The decision by India’s drugs regulator revealed on December 18 and made public on Wednesday, not only prohibits the use of the fixed-drug combination (FDC) containing chlorpheniramine maleate and phenylephrine in young children but also mandates drugmakers to label their products with a clear warning against using the FDC in children below four years of age.
The concerns prompting this regulatory action were rooted in the promotion of an unapproved anti-cold drug formulation for infants. Authorities have linked at least 12 child deaths in India to domestically-made cough syrups in 2019, with an additional four children left with severe disabilities. This tragic pattern of incidents has raised questions about the quality of drug exports from India, a country often referred to as the “world’s pharmacy” due to its role in supplying life-saving drugs at affordable prices.
In response to the rising concerns, the World Health Organization (WHO) has consistently advised against the use of over-the-counter cough syrups or medicines for treating coughs and cold symptoms in children under five years old. India has taken proactive measures, implementing mandatory testing for cough syrup exports since June and intensifying scrutiny of drugmakers.

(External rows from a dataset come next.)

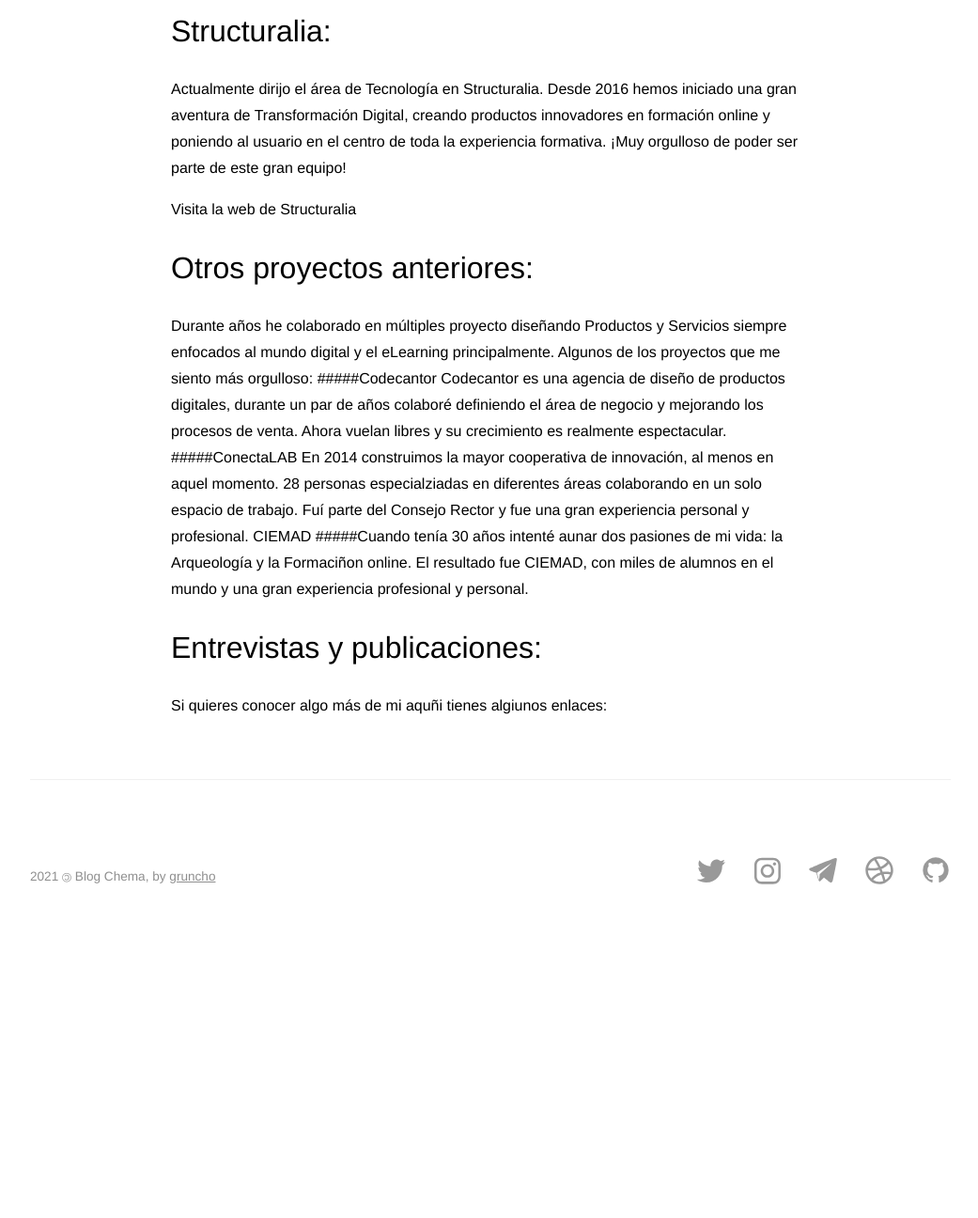
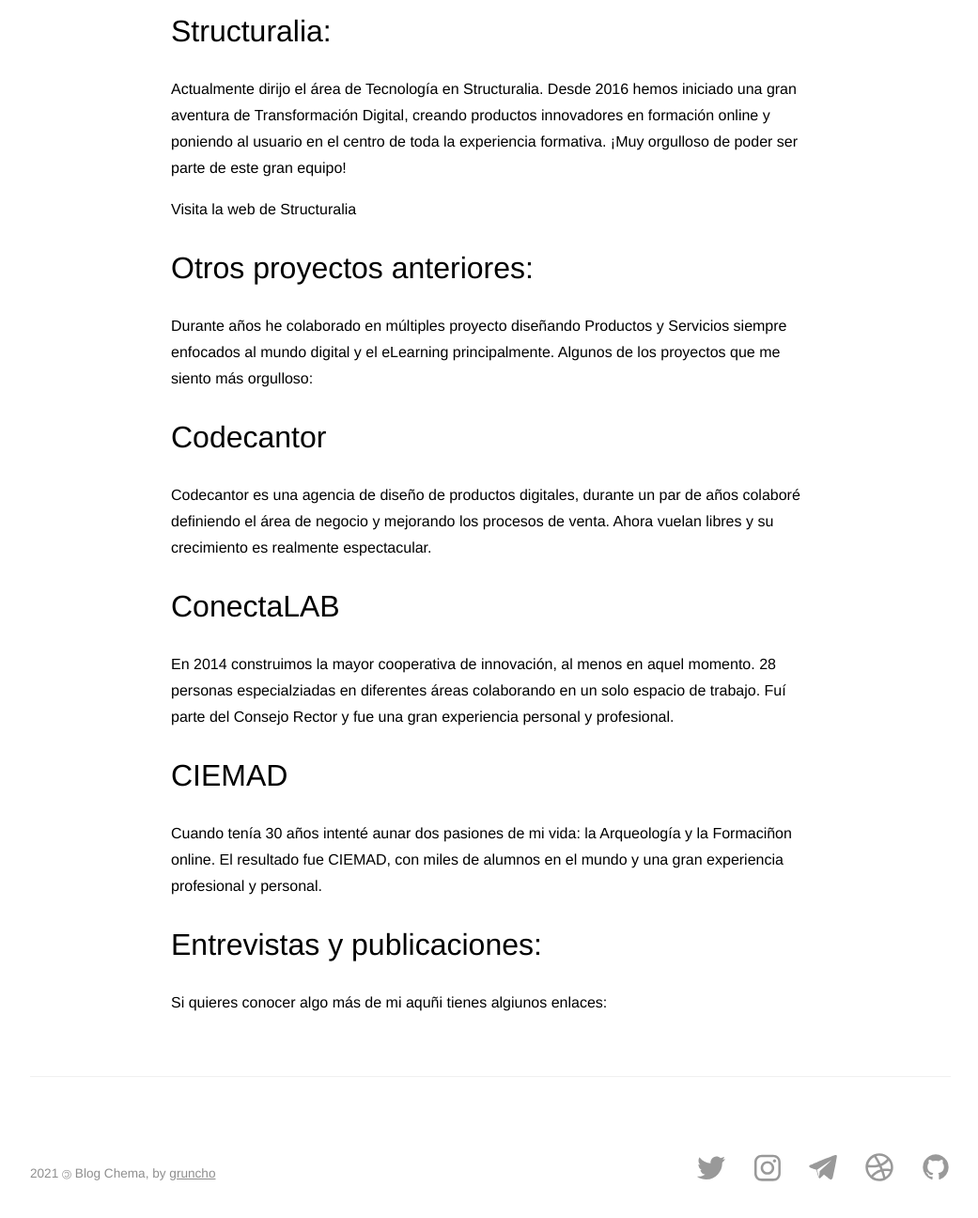
Before and after one commit to arqueochema/blog, a Jekyll site: the page built from about.md, in a window 1280 px wide and 1400 px high, scrolled down 611 px. Shown: the top 1296 px of the window at 94% size, without its empty margins (118-1159 px from the left). Built offline with Jekyll 4.4.1, drawn with Linux system fonts in a browser that asks for light colours; before the commit the page ends 1695 px from its top, so only the background shows below that.

```diff
--- a/about.md
+++ b/about.md
@@ -21,12 +21,12 @@ Visita la web de Structuralia
 
 ### Otros proyectos anteriores:
 Durante años he colaborado en múltiples proyecto diseñando Productos y Servicios siempre enfocados al mundo digital y el eLearning principalmente. Algunos de los proyectos que me siento más orgulloso:
-#####Codecantor
+##### Codecantor
 Codecantor es una agencia de diseño de productos digitales, durante un par de años colaboré definiendo el área de negocio y mejorando los procesos de venta. Ahora vuelan libres y su crecimiento es realmente espectacular.
-#####ConectaLAB
+##### ConectaLAB
 En 2014 construimos la mayor cooperativa de innovación, al menos en aquel momento. 28 personas especialziadas en diferentes áreas colaborando en un solo espacio de trabajo. Fuí parte del Consejo Rector y fue una gran experiencia personal y profesional.
-CIEMAD
-#####Cuando tenía 30 años intenté aunar dos pasiones de mi vida: la Arqueología y la Formaciñon online. El resultado fue CIEMAD, con miles de alumnos en el mundo y una gran experiencia profesional y personal.
+##### CIEMAD
+Cuando tenía 30 años intenté aunar dos pasiones de mi vida: la Arqueología y la Formaciñon online. El resultado fue CIEMAD, con miles de alumnos en el mundo y una gran experiencia profesional y personal.
 
 
 
```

It’s worth noting that drug makers whose cough syrups were implicated in child deaths have denied any wrongdoing. This development underscores the importance of stringent regulatory measures and global cooperation to ensure the safety of pharmaceutical products, especially those intended for vulnerable populations like children.